A puppet of Cyrano de Bergerac has presided over my mother’s mantle as long as I can remember. It was such a part of our living room scenery that I never bothered to ask about its origin. I only knew that our Cyrano had once performed on the Brussels stage.
On my last visit to Brussels, I found our puppet’s roots in an age-old tavern at the end of a cobblestoned alleyway. Stepping into Toone for the first time felt a bit like coming home to me, as though Cyrano’s cousins had been waiting for me for decades.
The bar at Toone is one of the oldest in Brussels and a magical place to stop in for a drink, take in an evening puppet show, or better yet, do both. Its entrance is a little tricky to find. Just off the Grasmarkt near the Grand Place there’s a small archway. Duck through there to find a quiet cobbled courtyard and just beyond, a stone building. If you arrive at dusk, the place seems to have a magical golden glow.
Upon entry you’ll find several rooms with tables, some puppets hanging from the ceiling, and an old puppet stage where a performance of Don Quixote seems frozen in time. Though for some this is all they’ll see while drinking local beer at the bar, for others it’s just the waiting room for the main event: the weekend performances of the Royal Theater of Toone.

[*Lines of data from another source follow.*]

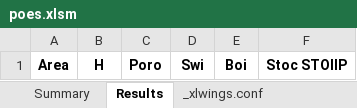
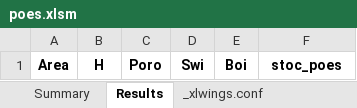
Before and after one commit to FreddyEcu-Ch/Petroleum-Apps, an Excel workbook: poes/controller/poes.xlsm, sheet Results, drawn as a sheet; values as stored, in another font and other column widths than the file's, no borders; the diff names each change by its address in the sheet, - before the commit and + after, or states it on an @@ line.

```diff
--- a/poes/controller/poes.xlsm (sheet Results)
+++ b/poes/controller/poes.xlsm (sheet Results)
-F1: Stoc STOIIP
+F1: stoc_poes
```
Also changed, not shown: sheet Summary, charts or pictures.
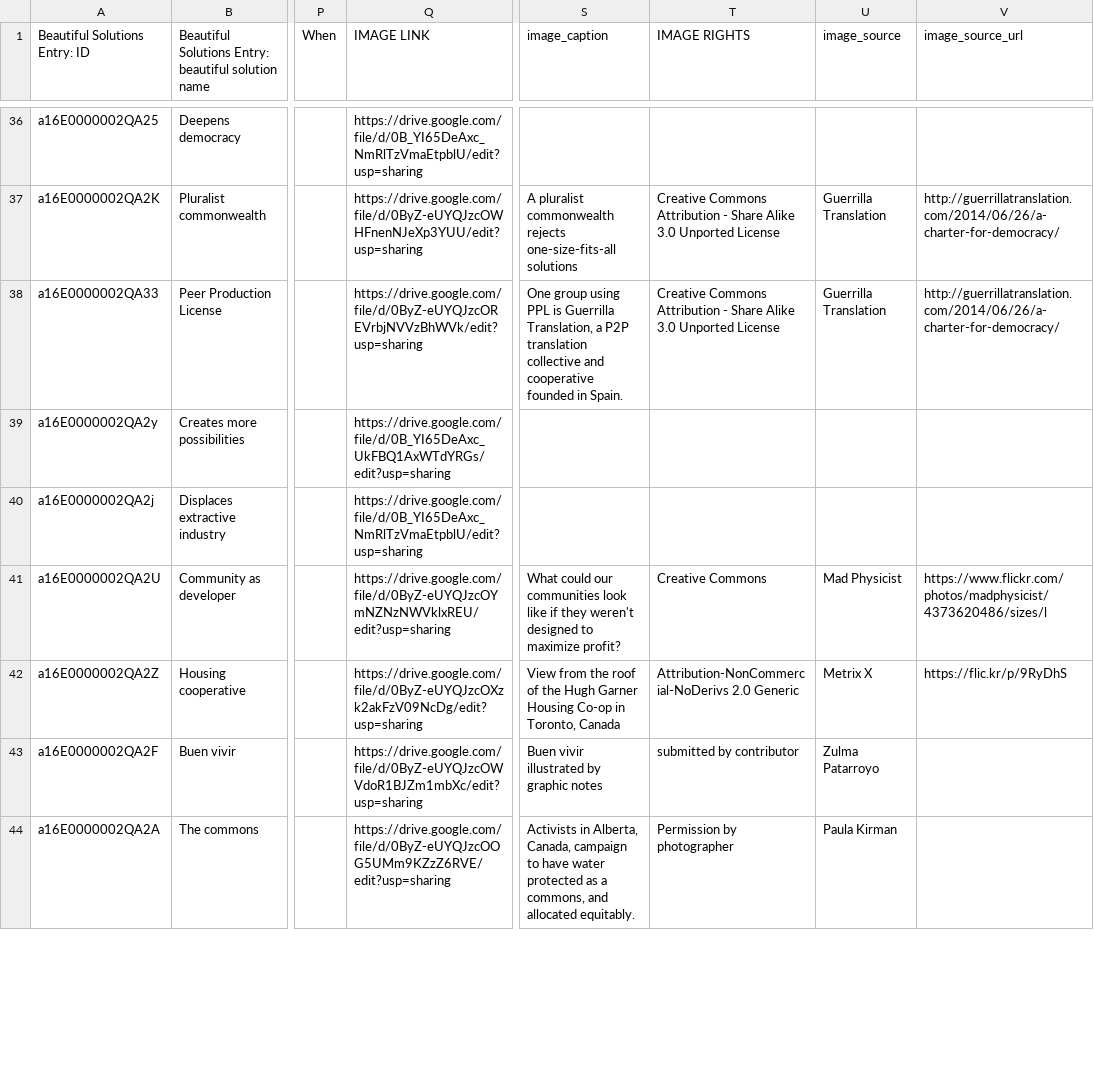
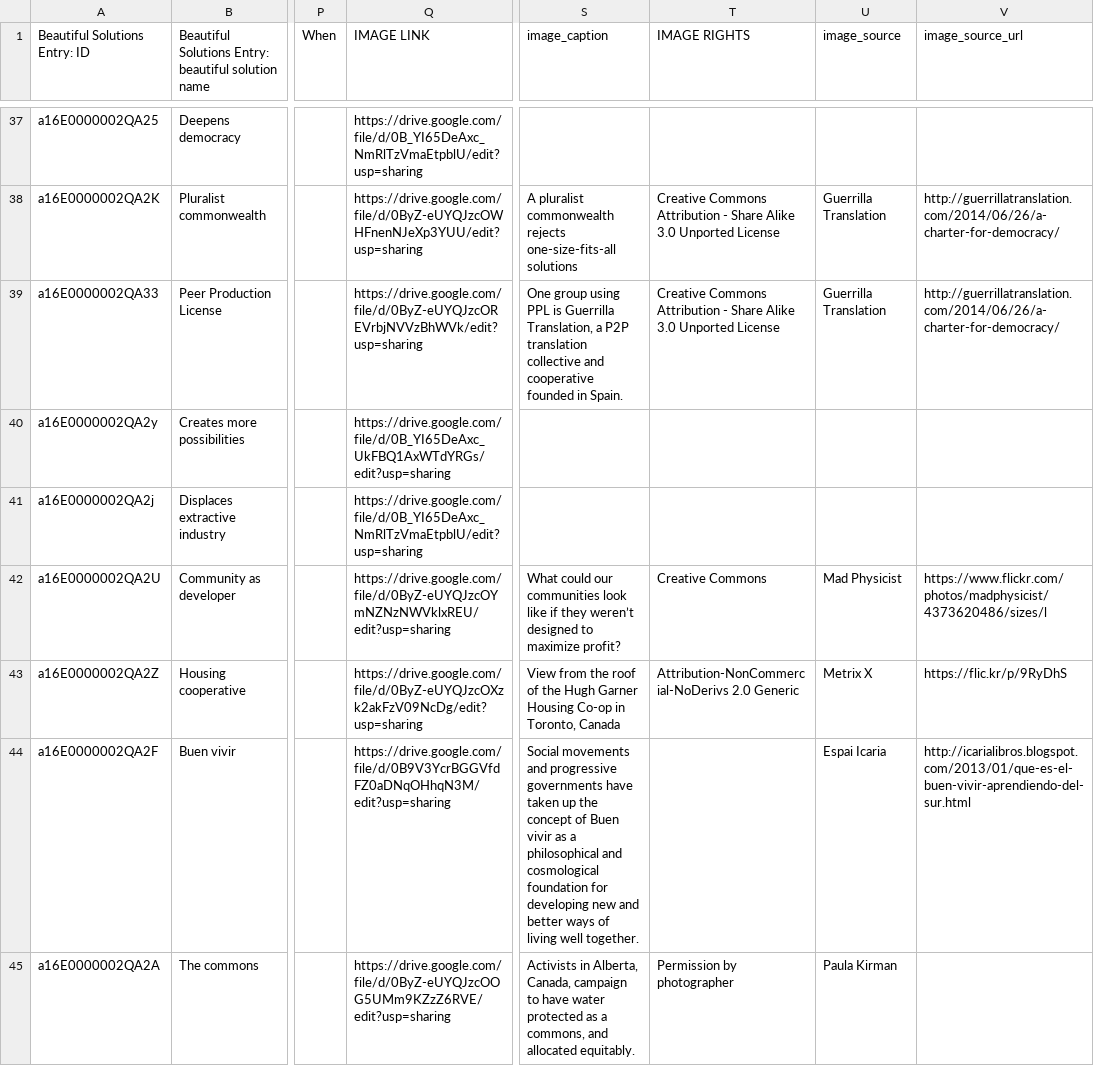
Before and after one commit to BeautifulTrouble/solutions.thischangeseverything.org, a CSV file: _data/modules.csv, drawn as a sheet; only a part is shown, gaps mark what is left out; addresses are those after the commit; the diff covers the shown part only; the diff names each change by its address in the sheet, - before the commit and + after, or states it on an @@ line.

```diff
--- a/_data/modules.csv
+++ b/_data/modules.csv
-S42 (image_caption): …if they weren't designed to…
+S42 (image_caption): …if they weren’t designed to…
-Q44 (IMAGE LINK): https://drive.google.com/file/d/0ByZ-eUYQJzcOWVdoR1BJZm1mbXc/edit?usp=sharing
+Q44 (IMAGE LINK): https://drive.google.com/file/d/0B9V3YcrBGGVfdFZ0aDNqOHhqN3M/edit?usp=sharing
-S44 (image_caption): Buen vivir illustrated by graphic notes
+S44 (image_caption): Social movements and progressive governments have taken up the concept of Buen vivir as a philosophical and cosmological foundation for developing new and better ways of living well together.
-T44 (IMAGE RIGHTS): submitted by contributor
+T44 (IMAGE RIGHTS): (empty)
-U44 (image_source): Zulma Patarroyo
+U44 (image_source): Espai Icaria
-V44 (image_source_url): (empty)
+V44 (image_source_url): http://icarialibros.blogspot.com/2013/01/que-es-el-buen-vivir-aprendiendo-del-sur.html
```
Also changed, not shown: 1 added row and 70 edited cells elsewhere in this file, 38 other files.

Friday and Saturday nights a line of young and old, locals and tourists, snakes up the stairs to the “new” theater to see classics like the Three Musketeers, William Tell, and Hamlet, in miniature. The performances are in Bruxellois, the ancient language of Brussels that mixes French and Flemish. Don’t let that scare off you or the kids. The classic plays are full of action and quite easy to follow. They also offer shows in a variety of other languages on demand.
Brussels’ puppet shows go back to Philippe II’s reign, when shows were performed in the crowded rooms of the traditional Marolles neighborhood, with folks gathered as much for the entertainment as for the warm fires that glowed on long winter nights.
The Theatre of Toone began in 1830 with its first master puppeteer, Toone I. The current master puppeteer, Nicolas Géal, was named Toone VIII in 2003. The honor is passed from one generation to the next, not always to a direct descendant, but to the best puppeteer. Nicolas did receive the honor from his father José, however, who had held the title of Toone VII since 1963. Nicolas stays on to help with the shows and to offer Bruxellois language courses on Saturday mornings.
Although shows are not specifically geared toward children, they are generally appropriate for all ages.
Toone is a Brussels tradition and a cultural treasure and one that I will remember fondly the next time I run into the diminutive Cyrano at my mother’s house.